Mexico’s Supreme Court has agreed that the economic cost of Mexico’s COVID-19 vaccination program should remain secret for the time being.
In its controversial decision, the court cited “national security” and decreed that such information would not be published until at least 2025.
In 2021, Mexico’s institute for transparency ordered that the cost of the vaccination program must be released before the next round of federal elections, but that decision has been overturned.
The government funds in question have to do specifically with contracts for undisclosed amounts with the pharmaceutical companies Pfizer-BioNtech, AstraZeneca, and Cansino.
To date, Mexico has purchased nearly 244 million doses of COVID-19 vaccines.
The federal government is also arguing that part of the reason behind this decision has to do with confidentiality clauses signed with pharmaceuticals, but this has not been the case in other countries.
Critics of the government point out that this lack of transparency is unacceptable and is rooted in politics rather than national security.
This is because Mexico’s next round of federal and presidential elections is scheduled for 2024, and would allow President Obrador’s Morena party off the hook politically for any irregularities regarding the vaccination campaign.
Regardless of the cost, Mexico’s COVID-19 vaccination program has been considered to be highly effective. Approximately 82% of the country has received at least one dose.

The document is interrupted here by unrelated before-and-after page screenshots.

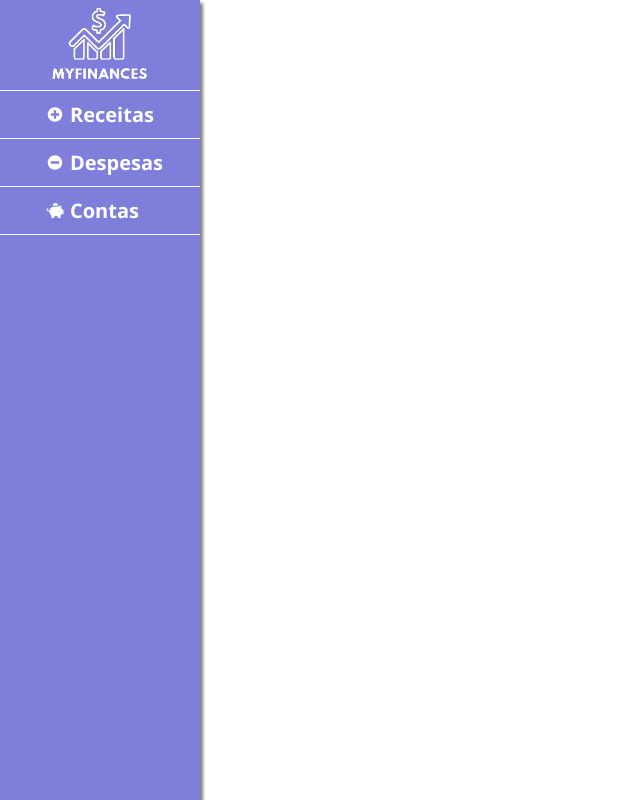
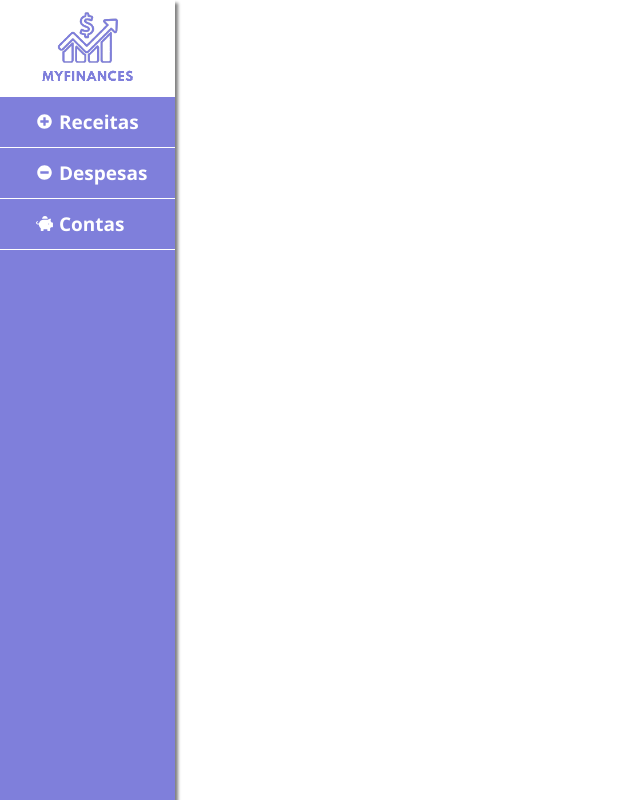
Before and after one commit to Huds0nAlve5/myfinances, a Next.js app: page / in a window 1280 px wide. Shown: the whole page, without its empty margins (0-640 px from the left). Built offline with nearby package versions, Linux system fonts and the light colour scheme.

Commit message:
ajustes no meta query do menu e adicionado meta query no index para ajustar tamanho do corpo

```diff
--- a/src/app/(index)/page.module.css
+++ b/src/app/(index)/page.module.css
@@ -6,4 +6,33 @@
 .centralizar_corpo{
     display: flex;
     justify-content: center;
+    margin-left: 8em;
+    height: 100vh;
 }
+
+/* 320px - 480px = mobile */
+/* Em mobile first não precisa de MQ */
+.centralizar_corpo{
+    margin-left: 8em;
+}
+
+  /* 480px - 768px = tablet */
+  @media (min-width: 480px) {
+    .centralizar_corpo{
+        margin-left: 100px;
+    }
+  }
+
+  /* 768px - 1024px = telas menores, laptops */
+  @media (min-width: 768px) {
+    .centralizar_corpo{
+        margin-left: 175px;
+    }
+  }
+
+  /* 1024px - 1200px = desktop */
+  @media (min-width: 1024px) {
+    .centralizar_corpo{
+        margin-left: 175px;
+    }
+  }
--- a/src/components/menu/menu.module.css
+++ b/src/components/menu/menu.module.css
@@ -40,7 +40,7 @@
 }
 
 .menu li{
-    padding: 10px 5px;
+    padding: 15px 5px;
     border-bottom: 1px solid white;
     transition: 0.7s;
 }
@@ -52,193 +52,53 @@
 }
 
 .menu_icon{
-    height: 15px;
+    height: 12px;
     margin-right: 5px;
 }
 
 /* 480px - 768px = tablet */
 @media (min-width: 480px) {
-    .link{
-        text-decoration: none;
-        color: inherit;
-    }
-
     .menu{
-        position: fixed;
-        background-color:rgb(127, 127, 219);
         width: 100px;
         height: 100vh;
-        box-shadow: 3px 3px 3px gray;
-    }
-    .menu ul{
-        list-style: none;
-        margin: 0px;
-        color: white;
-        font-size: 1em;
-        padding: 0px;
-        font-weight: 600;
-    }
-
-    .imageArea{
-        display: flex;
-        align-items: center;
-        justify-content: center;
-        border-bottom: 1px solid white;
-        padding: 1em;
-        background-image: url("../../../public/logo/logo1.png");
-        background-size: 6em;
-        background-repeat: no-repeat;
-        background-position: center;
-        height: 4em;
-        transition: 0.7s;
-    }
-
-    .imageArea:hover{
-        background-image: url("../../../public/logo/logo-inverso.png");
-        background-color: white;
-        transition: 0.7s;
-    }
-
-    .menu li{
-        padding: 10px 5px;
-        border-bottom: 1px solid white;
-        transition: 0.7s;
-    }
-
-    .menu li:hover{
-        background-color: white;
-        color: rgb(127, 127, 219);
-        transition: 0.7s;
     }
 
     .menu_icon{
-        height: 15px;
-        margin-right: 5px;
+        height: 13px;
     }
 }
 
   /* 768px - 1024px = telas menores, laptops */
 @media (min-width: 768px) {
-    .link{
-        text-decoration: none;
-        color: inherit;
+    .menu{
+        width: 175px;
+        height: 100vh;
     }
 
-    .menu{
-        position: fixed;
-        background-color:rgb(127, 127, 219);
-        width: 200px;
-        height: 100vh;
-        box-shadow: 3px 3px 3px gray;
-    }
-    .menu ul{
-        list-style: none;
-        margin: 0px;
-        color: white;
-        font-size: 20px;
-        padding: 0px;
-        font-weight: 600;
-    }
-
-    .imageArea{
-        display: flex;
-        align-items: center;
-        justify-content: center;
-        border-bottom: 1px solid white;
-        padding: 10px;
-        background-image: url("../../../public/logo/logo1.png");
-        background-size: 100px;
-        background-repeat: no-repeat;
-        background-position: center;
-        height: 70px;
-        transition: 0.7s;
-    }
-
-    .imageArea:hover{
-        background-image: url("../../../public/logo/logo-inverso.png");
-        background-color: white;
-        transition: 0.7s;
-    }
-
-
     .menu li{
-        text-indent: 40px;
-        padding: 10px 5px;
-        border-bottom: 1px solid white;
-        transition: 0.7s;
-    }
-
-    .menu li:hover{
-        background-color: white;
-        color: rgb(127, 127, 219);
-        transition: 0.7s;
+        padding: 12px 5px;
+        text-indent: 30px;
+        font-size: 19px;
     }
 
     .menu_icon{
         height: 15px;
-        margin-right: 5px;
     }
 }
 
   /* 1024px - 1200px = desktop */
 @media (min-width: 1024px) {
-    .link{
-        text-decoration: none;
-        color: inherit;
+    .menu{
+        width: 175px;
+        height: 100vh;
     }
 
-    .menu{
-        position: fixed;
-        background-color:rgb(127, 127, 219);
-        width: 200px;
-        height: 100vh;
-        box-shadow: 3px 3px 3px gray;
-    }
-    .menu ul{
-        list-style: none;
-        margin: 0px;
-        color: white;
-        font-size: 20px;
-        padding: 0px;
-        font-weight: 600;
-    }
-
-    .imageArea{
-        display: flex;
-        align-items: center;
-        justify-content: center;
-        border-bottom: 1px solid white;
-        padding: 10px;
-        background-image: url("../../../public/logo/logo1.png");
-        background-size: 100px;
-        background-repeat: no-repeat;
-        background-position: center;
-        height: 70px;
-        transition: 0.7s;
-    }
-
-    .imageArea:hover{
-        background-image: url("../../../public/logo/logo-inverso.png");
-        background-color: white;
-        transition: 0.7s;
-    }
-
-
     .menu li{
-        text-indent: 40px;
-        padding: 10px 5px;
-        border-bottom: 1px solid white;
-        transition: 0.7s;
-    }
-
-    .menu li:hover{
-        background-color: white;
-        color: rgb(127, 127, 219);
-        transition: 0.7s;
+        text-indent: 30px;
+        font-size: 19px;
     }
 
     .menu_icon{
         height: 15px;
-        margin-right: 5px;
     }
 }
```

Deaths and hospitalizations in the country have trended downward in a dramatic fashion over the past few months, though reports of new infections continue.